“So I think the significance of [the Biden proposal] is that agencies can think bigger and more strategically than they probably could have before,” he said, adding the caveat of how the proposal fares in Congress.
Asked what kinds of work an expanded TMF might direct funding toward, Scott didn’t get into specifics, but did point to engineering more fundamental changes in core legacy government IT systems, rather than continuing to build on top of them.
“You’ve got to scrape it down and look and see what are the systems and the hardware, and whether the infrastructure is really set up in such a way to deliver agility, flexibility, cost effectiveness, and whether it is fit for purpose in the best way,” Scott said. “What we’ve been doing over the past 30-40 years is just putting a new layer of paint on top of the old stuff.”
He also talked about TMF repayment provisions – which some in the tech community have said end up tamping down demand for borrowings – and said in their defense that they also reinforce discipline in the process.
He said that reticence of agencies to apply for TMF funding might be helped by allowing longer repayment timeframes, but added, “I think it’s good discipline to have the payback provision there because it forces you to look at return on investment.”

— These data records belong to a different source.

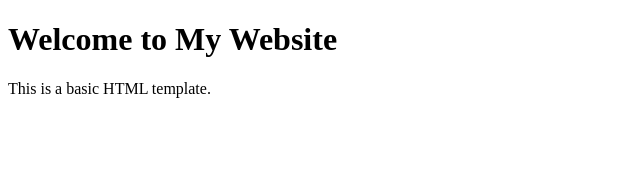
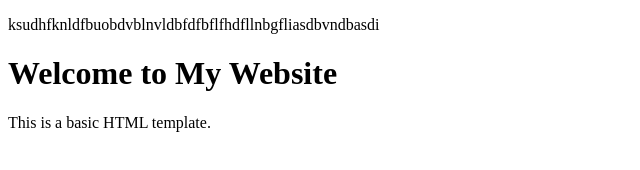
Before and after one commit to Maruthi1225/new-, a plain HTML site: page index.html in a window 1280 px wide. Shown: the whole page, without its empty margins (0-640 px from the left). Drawn offline with Linux system fonts and the light colour scheme.

Commit message:
some changes

```diff
--- a/index.html
+++ b/index.html
@@ -6,7 +6,9 @@
     <title>Document</title>
 </head>
 <body>
+    <p>ksudhfknldfbuobdvblnvldbfdfbflfhdfllnbgfliasdbvndbasdi</p>
     <h1>Welcome to My Website</h1>
     <p>This is a basic HTML template.</p>
 </body>
+
 </html>
```
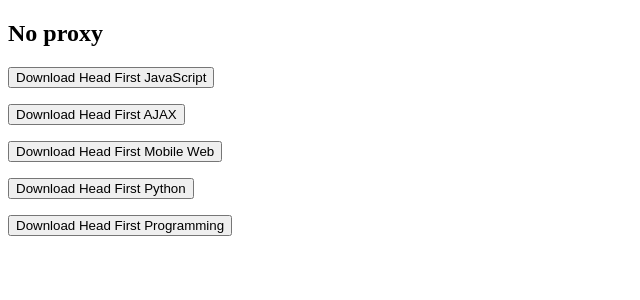
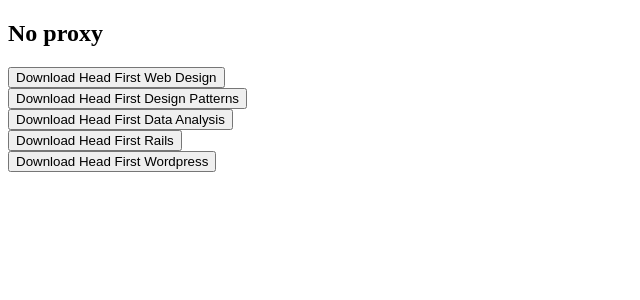
Before and after one commit to ana-balica/ipp_labs, a Flask app: page /no-proxy/ in a window 1280 px wide. Shown: the top 300 px of the page, without its empty margins (0-640 px from the left). Run offline with Flask 2, Linux system fonts and the light colour scheme.

Commit message:
use buttons in templates

```diff
--- a/lab1/proxy/templates/proxy.html
+++ b/lab1/proxy/templates/proxy.html
@@ -7,11 +7,11 @@
     <h2>{{ page_title }}</h2>
 
     <form method="post" action="{{ url_for('no_proxy') }}">
-        <p><input type="submit" name="head_first_javascript" value="Download Head First JavaScript"/></p>
-        <p><input type="submit" name="head_first_ajax" value="Download Head First AJAX"/></p>
-        <p><input type="submit" name="head_first_mobile_web" value="Download Head First Mobile Web"/></p>
-        <p><input type="submit" name="head_first_python" value="Download Head First Python"/></p>
-        <p><input type="submit" name="head_first_programming" value="Download Head First Programming"/></p>
+        <button type="submit" name="book" value="head_first_web_design">Download Head First Web Design</button><br>
+        <button type="submit" name="book" value="head_first_design_patterns">Download Head First Design Patterns</button><br>
+        <button type="submit" name="book" value="head_first_data_analysis">Download Head First Data Analysis</button><br>
+        <button type="submit" name="book" value="head_first_rails">Download Head First Rails</button><br>
+        <button type="submit" name="book" value="head_first_wordpress">Download Head First Wordpress</button>
     </form>
 </body>
 </html>
```
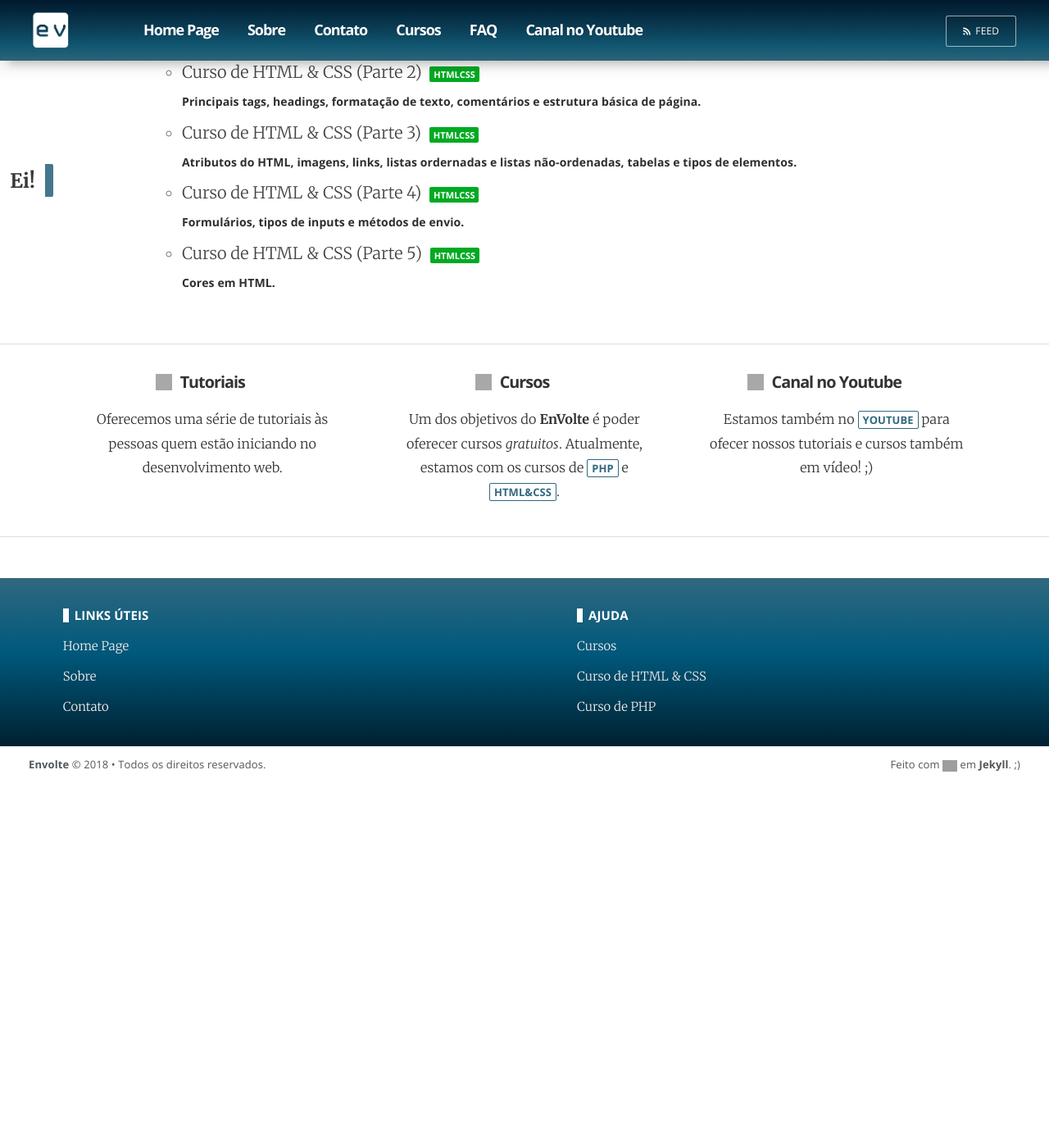
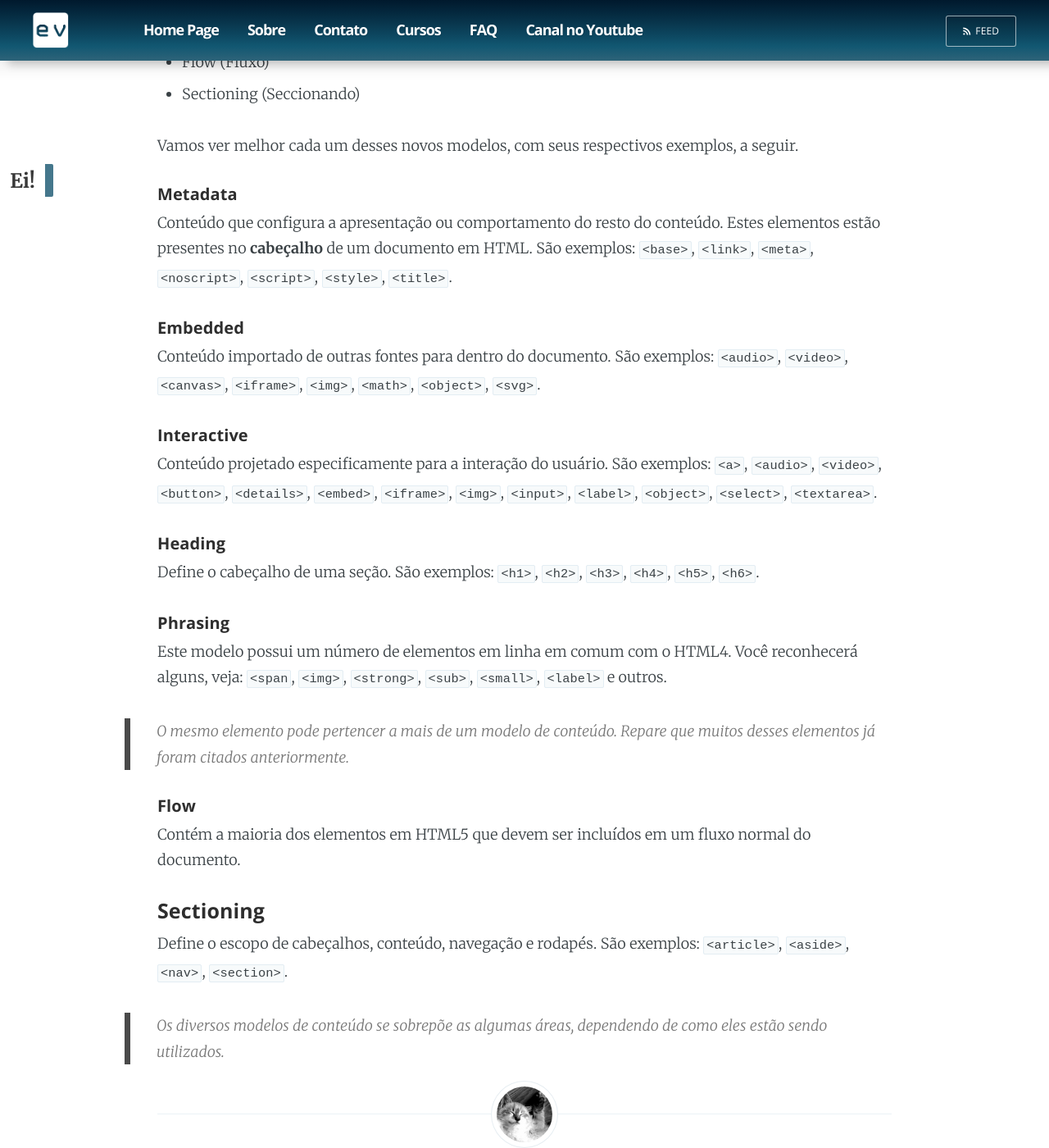
Before and after one commit to EnVolte/envolte.github.io, a Jekyll site: the page built from _cursos/HTML-CSS/parte-6.md, in a window 1280 px wide and 1400 px high, scrolled down 4170 px. Shown: the whole window at 82% size. Built offline with Jekyll 4.4.1, drawn with Linux system fonts in a browser that asks for light colours; a script that is not in the unit is left out; comment, search, counter and statistics services are not loaded; before the commit the page ends 5123 px from its top, so only the background shows below that; some of the changed text lies outside the part shown; grey boxes are pictures that could not be loaded.

Commit message:
Update parte-6.md

```diff
--- a/_cursos/HTML-CSS/parte-6.md
+++ b/_cursos/HTML-CSS/parte-6.md
@@ -16,7 +16,7 @@ O HTML5 é a mais recente atualização da evolução da linguagem de marcação
 
 Agora é possível descrever mais precisamente o seu conteúdo com a adição de novas tags de *seções* e *conteúdo*. A proposta desta quinta versão do HTML é oferecer mais **organização** e **acessibilidade**. Nós vamos ver mais sobre isso a seguir.
 
-##### Seções e estruturas
+#### Seções e estruturas
 
 Antes do HTML5, todo o conteúdo era divido em divs, que é a forma como muitos aprenderam a criar páginas inteiras para a web. Se você procurar na internet, ou em livros mais antigos, muitos tutoriais ainda te ensinarão a fazer isso. Não é que seja errado, mas não é a melhor forma de desenvolver sites atualmente.
 
@@ -70,3 +70,50 @@ Uma das primeiras novidades em relação à escrita de documentos em **HTML5**,
 Os formulários em HTML5 agora são mais completos. Quem trabalha com desenvolvimento de sites, sabe a importância do bom funcionamento de um formulário. E quem pensa que eles só são úteis na hora de criar páginas de contato ou barras de busca, se engana: eles estão presentes em várias formas, em praticamente qualquer site, e são muito úteis para inserir informações nos bancos de dados.
 
 Foram adicionados seletores de cores (color picker), datas (data picker) e controles numéricos (ajustes de *maior* e *menor*), por exemplo. Os inputs agora incluem, também, os tipos *e-mail*, *pesquisa*, *url*, *range*, *número* etc. A importância de se ter um tipo específico para cada uso não está apenas na semântica, mas na forma como o navegador irá interpretar a informação e realizar a checagem dos dados, impedindo que os usuários enviem informações incompletas ou erradas. Já era possível fazer isso através de Javascript, PHP ou outra linguagem de programação, porém, o HTML5 veio para facilitar a forma como desenvolvemos para a web.
+
+#### Modelos de conteúdo
+
+Os elementos em HTML são tipicamente divididos entre elementos de bloco e elementos em linha. Com a chegada do HTML5, foram introduzidos 7 novos modelos de conteúdo.
+
+- Metadata (Metadados)
+- Embedded (Embutido)
+- Interactive (Interativo)
+- Heading (Título)
+- Phrasing (Parágrafo)
+- Flow (Fluxo)
+- Sectioning (Seccionando)
+
+Vamos ver melhor cada um desses novos modelos, com seus respectivos exemplos, a seguir.
+
+##### Metadata
+
+Conteúdo que configura a apresentação ou comportamento do resto do conteúdo. Estes elementos estão presentes no **cabeçalho** de um documento em HTML. São exemplos: ``<base>``, ``<link>``, ``<meta>``, ``<noscript>``, ``<script>``, ``<style>``, ``<title>``.
+
+##### Embedded
+
+Conteúdo importado de outras fontes para dentro do documento. São exemplos: ``<audio>``, ``<video>``, ``<canvas>``, ``<iframe>``, ``<img>``, ``<math>``, ``<object>``, ``<svg>``.
+
+##### Interactive
+
+Conteúdo projetado especificamente para a interação do usuário. São exemplos: ``<a>``, ``<audio>``, ``<video>``, ``<button>``, ``<details>``, ``<embed>``, ``<iframe>``, ``<img>``, ``<input>``, ``<label>``, ``<object>``, ``<select>``, ``<textarea>``.
+
+##### Heading
+
+Define o cabeçalho de uma seção. São exemplos: ``<h1>``, ``<h2>``, ``<h3>``, ``<h4>``, ``<h5>``, ``<h6>``.
+
+##### Phrasing
+
+Este modelo possui um número de elementos em linha em comum com o HTML4. Você reconhecerá alguns, veja: ``<span``, ``<img>``, ``<strong>``, ``<sub>``, ``<small>``, ``<label>`` e outros.
+
+> O mesmo elemento pode pertencer a mais de um modelo de conteúdo.
+> Repare que muitos desses elementos já foram citados anteriormente.
+
+##### Flow
+
+Contém a maioria dos elementos em HTML5 que devem ser incluídos em um fluxo normal do documento.
+
+#### Sectioning
+
+Define o escopo de cabeçalhos, conteúdo, navegação e rodapés. São exemplos: ``<article>``, ``<aside>``, ``<nav>``, ``<section>``.
+
+> Os diversos modelos de conteúdo se sobrepõe as algumas áreas, dependendo de como eles estão sendo utilizados.
```
Also changed, not shown: other parts of _cursos/HTML-CSS/parte-6.md (+1 -1 lines).
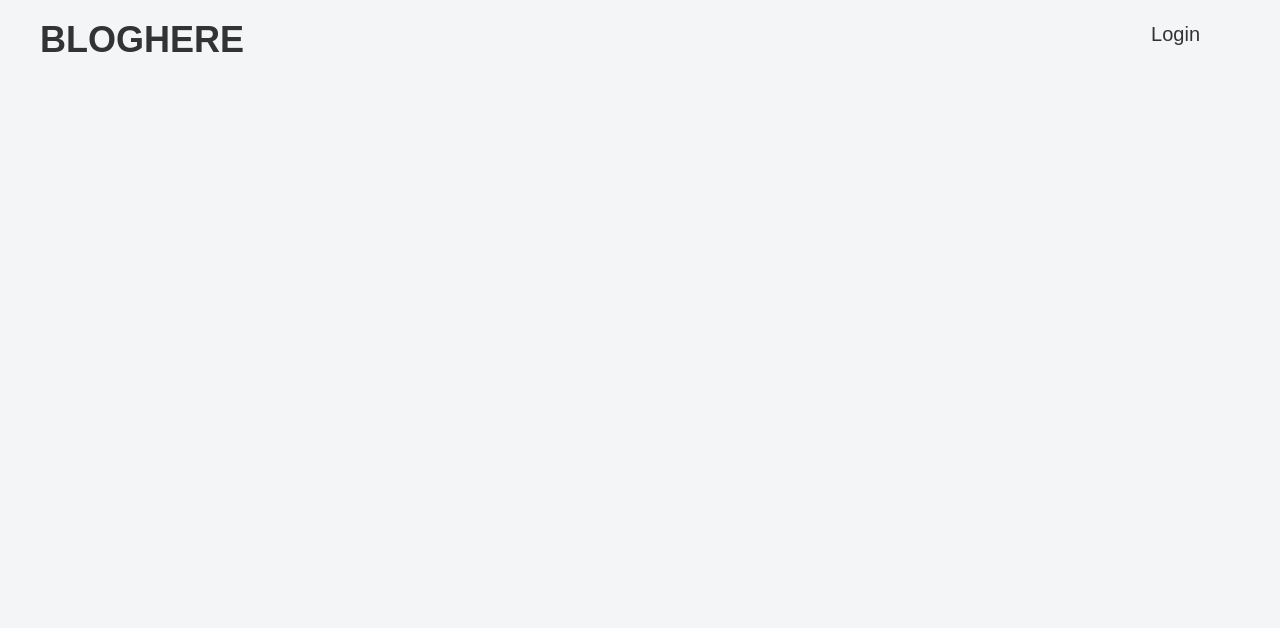
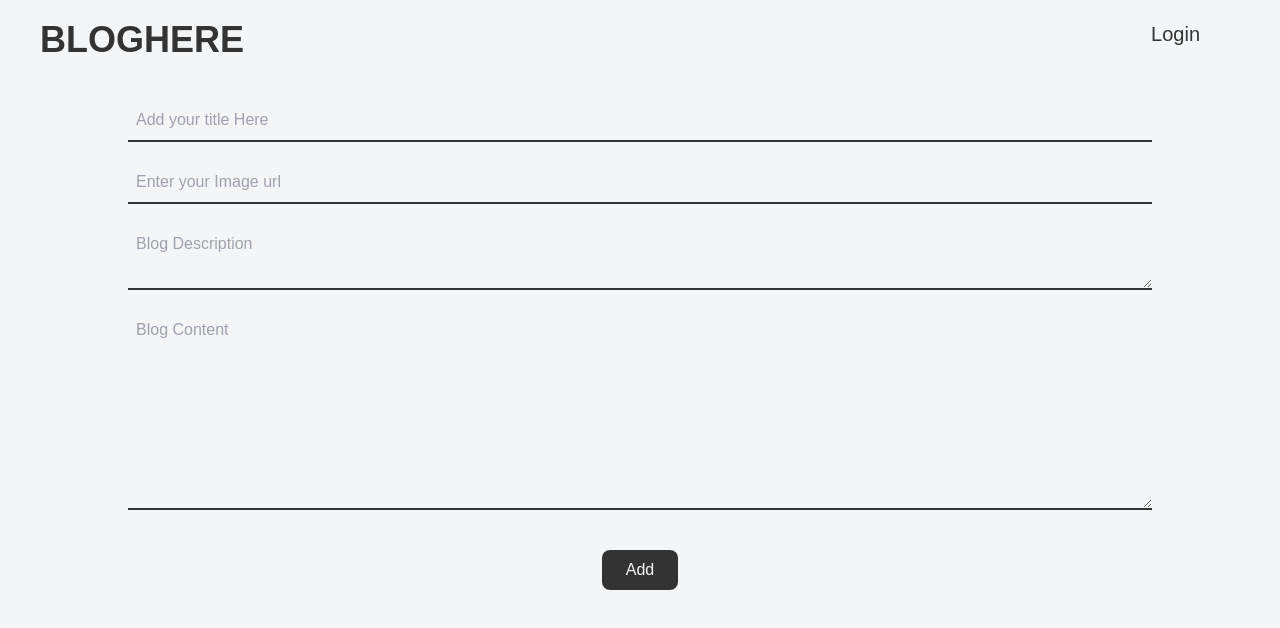
Before and after one commit to muruga21/bloghere, a React (Create React App) app: page /addblog in a window 1280 px wide. Shown: the top 628 px of the page. Built offline with nearby package versions, Linux system fonts and the light colour scheme; no server answers.

Commit message:
tried to add backend for addblog

```diff
--- a/server.js
+++ b/server.js
@@ -26,6 +26,11 @@ app.post("/register",(req,res)=>{
     res.json("got a request");
 })
 
+app.post("/addblog",(req,res)=>{
+    console.log(req.body);
+    res.status(200);
+})
+
 app.get("/blog/:blogid", (req, res) => {
     const {blogid} = req.params;
     const blog = datas.find(datas => datas.blogid == blogid);
--- /dev/null
+++ b/src/components/Addblog.js
@@ -0,0 +1,64 @@
+import React, { useEffect, useState } from 'react'
+
+const Addblog = () => {
+
+  const [blogTitle, setBlogTitle] = useState("");
+  const [imgUrl, setImgurl] = useState("");
+  const [description, setDescription] = useState("");
+  const [content, setContent] = useState("");
+
+  const handleAddblog = async (e) =>{
+    if(!blogTitle && !imgUrl && !description && !content){
+      alert("Please fill the information");
+    }
+    const userName = "muruga21";
+    let id = Math.random() *20;
+    e.preventDefault();
+    const response = await fetch("http://localhost:5000/addblog",{
+      method:'POST',
+      body: JSON.stringify({id,userName,blogTitle, imgUrl,content,description}),
+      headers : {'Content-Type' : 'addingblog'},
+    })
+
+    console.log("done");
+
+  }
+
+  return (
+    <form className='w-[80%] flex flex-col justify-center'>
+      <input type='text' placeholder='Add your title Here' className='bg-[#f3f5f7] border-b-2 border-[#333] p-2 w-full mt-10 focus:ring-0 focus:ring-opacity-0 outline-none'
+        onChange={(e)=>{
+          setBlogTitle(e.target.value);
+        }}
+        required
+      />
+      <input type='text' placeholder='Enter your Image url' className='bg-[#f3f5f7] border-b-2 border-[#333] p-2 w-full mt-5 focus:ring-0 focus:ring-opacity-0 outline-none'
+        onChange={(e)=>{
+          setImgurl(e.target.value);
+        }}
+        required
+      />
+      <textarea type='text' placeholder='Blog Description' className='bg-[#f3f5f7] border-b-2 border-[#333] p-2 w-full mt-5 focus:ring-0 focus:ring-opacity-0 outline-none'
+        onChange={(e)=>{
+          setDescription(e.target.value);
+        }}
+        required
+      />
+      <textarea type='text' placeholder='Blog Content' className='bg-[#f3f5f7] border-b-2 border-[#333] p-2 h-[200px] w-full mt-5 focus:ring-0 focus:ring-opacity-0 outline-none'
+        onChange={(e)=>{
+          setContent(e.target.value);
+        }}
+        required
+      />
+      <div className='flex justify-center items-center'>
+        <button className='mt-10 bg-[#333] text-[#f3f5f7] p-2 pr-6 pl-6 rounded-lg'
+          onClick={handleAddblog}
+        >
+            Add
+        </button>
+      </div>
+    </form>
+  )
+}
+
+export default Addblog
--- a/src/components/Blogs.js
+++ b/src/components/Blogs.js
@@ -20,7 +20,7 @@ const Blogs = () => {
       <div className='flex justify-center items-center'>
       <Search/>
       </div>
-       <div className='flex justify-center flex-col gap-10 sm:p-10'>
+       <div className='flex justify-center flex-col-reverse gap-10 sm:p-10'>
         {
           blogs.map((blog ,key)=>{
             return(
--- a/src/components/Hero.js
+++ b/src/components/Hero.js
@@ -1,5 +1,6 @@
 import React from 'react'
 import Blogs from './Blogs'
+import { Link } from 'react-router-dom'
 const Hero = () => {
   return (
     <div className='flex flex-col justify-center items-center'>
@@ -15,7 +16,7 @@ const Hero = () => {
     <section className='w-[100%] flex justify-center'>
     <Blogs/>
     </section>
-    <button className='top-[85%] left-[70%] sm:left-[85%] bg-[#333] text-[#f3f5f7] p-3 fixed hover:text-[#333] hover:bg-[#f3f5f7] hover:border-1-[#333]'>add Blog</button>
+    <Link className='top-[85%] left-[70%] rounded-md sm:left-[85%] bg-[#333] text-[#f3f5f7] p-3 fixed hover:text-[#333] hover:bg-[#f3f5f7]' to={'/addblog'}>add Blog</Link>
   </div>
   )
 }
--- a/src/index.js
+++ b/src/index.js
@@ -8,6 +8,7 @@ import Hero from './components/Hero';
 import Blogview from './components/Blogview';
 import Login from './components/Login';
 import Register from './components/Register';
+import Addblog from './components/Addblog';
 
 const approuter = createBrowserRouter([
   {
@@ -21,7 +22,10 @@ const approuter = createBrowserRouter([
       {
         path:'/:blogid',
         element:<Blogview/>
-      },
+      },{
+        path:'/addblog',
+        element:<Addblog/>
+      }
     ]
   },
   {
```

“It forces agency leadership – both the political and the career people – to scrutinize what the proposal is in a much more thorough way. I think that’s been some of the success of the existing projects – we had that scrutiny – and it wasn’t just somebody’s flash-in-the-pan idea, but the projects you’ve had real merit, real payback, and real value.”
View from Industry
Matthew Cornelius, Executive Director of the Alliance for Digital Innovation (ADI), said his group “strongly supports the Biden American Rescue Plan which will ensure that robust technology and cybersecurity capabilities are provided to support the execution of his ambitious and necessary agenda. These immediate IT modernization investments that will speed the government’s ability to deliver vital benefits, programs, and services to the American people.”
“In earmarking $9 billion for Technology Modernization Fund, the Biden team clearly understands the unique value proposition of IT modernization and how important effective technology infrastructure will be for supporting agency efforts to respond to COVID-19 and accelerate the delivery of enhanced digital services that citizens are demanding,” Cornelius said. The remaining tech funding requests to CISA, GSA, and the Office of Management and Budget “highlight how the Biden team plans to significantly expand digital services talent in government, ensure a robust response to the recent SolarWinds hack, and enable these agencies to provide critical technology and cybersecurity services to the entire Federal government,” he said.
Asked what kinds of projects would be ripe for new TMF funding, Cornelius seconded Kent’s recommendation for projects that help multiple agencies.
“OMB and GSA should immediately begin scouring the interagency for high priority, potential multi-agency projects that can be funded,” he said. “The pandemic has shown a bright light on the limitations of agencies acting as siloes and managing their technology infrastructure and assets as personalized capabilities. Now is the time to leverage the lessons learned from the year-long COVID-19 response in the government to pick high priority investments – for example with collaboration tools, identity management upgrades, and hyperscale data analytics capabilities – that all agencies can leverage to modernize and work more seamlessly as a single enterprise.”